## PROVIDED RECORDS

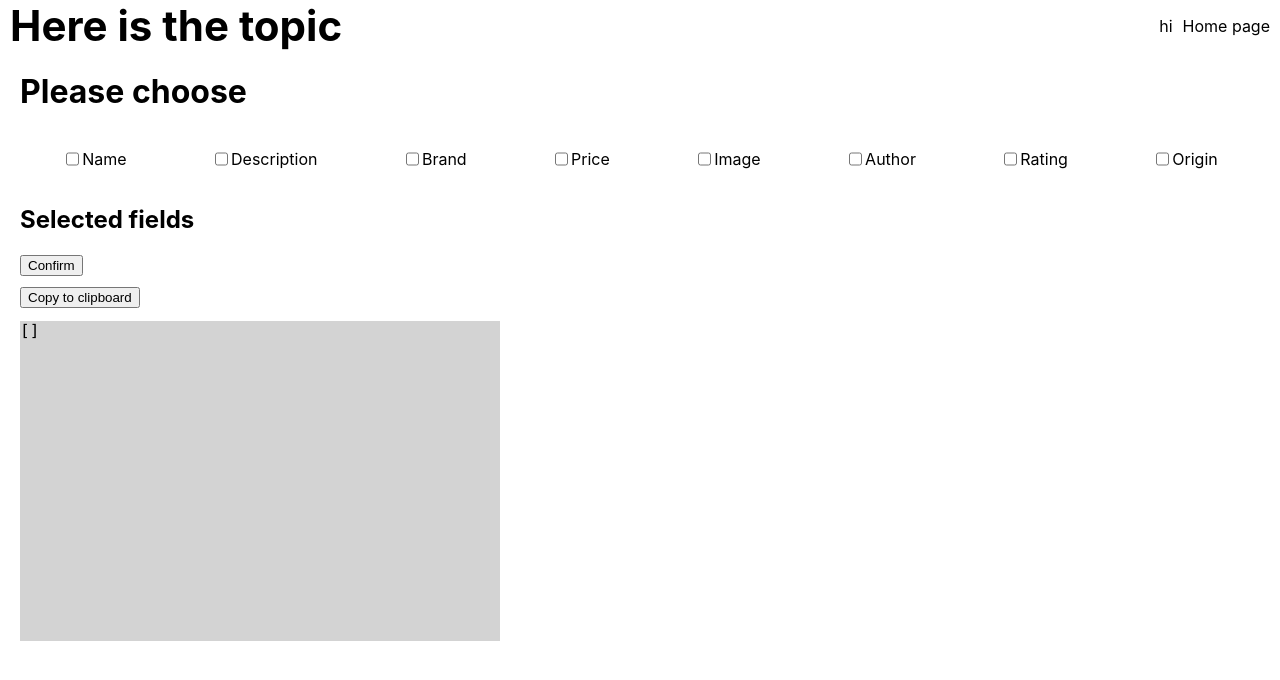
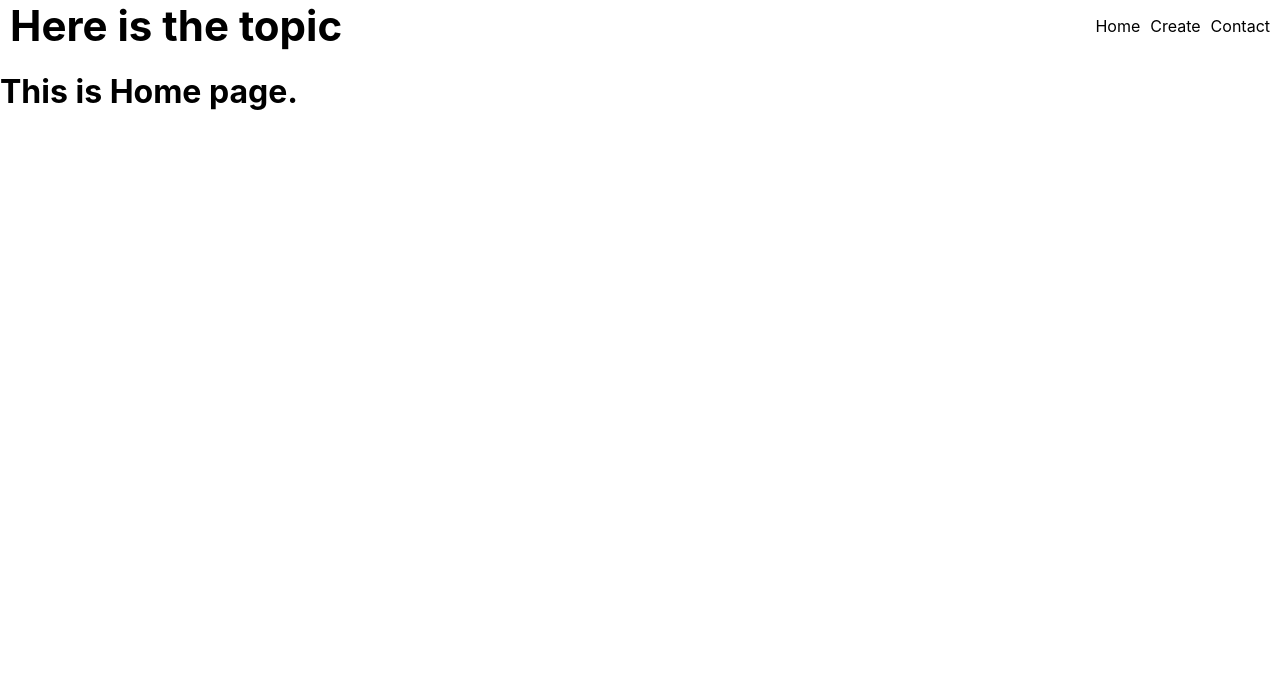
Before and after one commit to larrywongkahei/JsonDataMaker, a React (Create React App) app: page / in a window 1280 px wide. Shown: the top 680 px of the page. Built offline with nearby package versions, Linux system fonts and the light colour scheme.

Commit message:
Created a home page, modified all three page to be jsx components

```diff
--- a/src/App.js
+++ b/src/App.js
@@ -5,13 +5,15 @@ import { BrowserRouter as Router, Routes, Route } from "react-router-dom";
 import { Contact } from "./Components/Contact"
 import { CustomJson } from './Components/CustomJson';
 import { NarBar } from './Components/NavBar';
+import { Home } from './Components/Home';
 
 function App() {
   return (
     <Router className="App">
       <NarBar />
      <Routes>
-        <Route path='/' element={<CustomJson />} />
+        <Route path='/' element = {<Home />} />
+        <Route path='/customjson' element={<CustomJson />} />
         <Route path='/contact' element={<Contact />}/>
      </Routes>
     </Router>
--- /dev/null
+++ b/src/Components/Home.jsx
@@ -0,0 +1,9 @@
+import React from "react";
+
+export function Home(){
+    return (
+        <h1>
+            This is Home page.
+        </h1>
+    )
+}
--- a/src/Components/NavBar.js
+++ b/src/Components/NavBar.js
@@ -9,10 +9,13 @@ export function NarBar(){
             </Link>
             <div style={{paddingRight:"10px"}}>
                 <a>
-                    <Link to={"/contact"} style={{textDecoration:"none", color:"black", paddingRight:"10px"}}>hi</Link>
+                    <Link to={"/"} style={{textDecoration:"none", color:"black", paddingRight:"10px"}}>Home</Link>
                 </a>
                 <a>
-                    <Link to={"/"} style={{textDecoration:"none", color:"black"}}>Home page</Link>
+                    <Link to={"/customjson"} style={{textDecoration:"none", color:"black", paddingRight:"10px"}}>Create</Link>
+                </a>
+                <a>
+                    <Link to={"/contact"} style={{textDecoration:"none", color:"black"}}>Contact</Link>
                 </a>
             </div>
         </div>
```
Also changed, not shown: src/Components/Contact.jsx (renamed from src/Components/Contact.js), src/Components/CustomJson.jsx (renamed from src/Components/CustomJson.js).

## EXERCISE
Please copy each line of the material that contains the word "Routes".

## WRITTEN RESPONSE
@@ -5,13 +5,15 @@ import { BrowserRouter as Router, Routes, Route } from "react-router-dom";
      <Routes>
      </Routes>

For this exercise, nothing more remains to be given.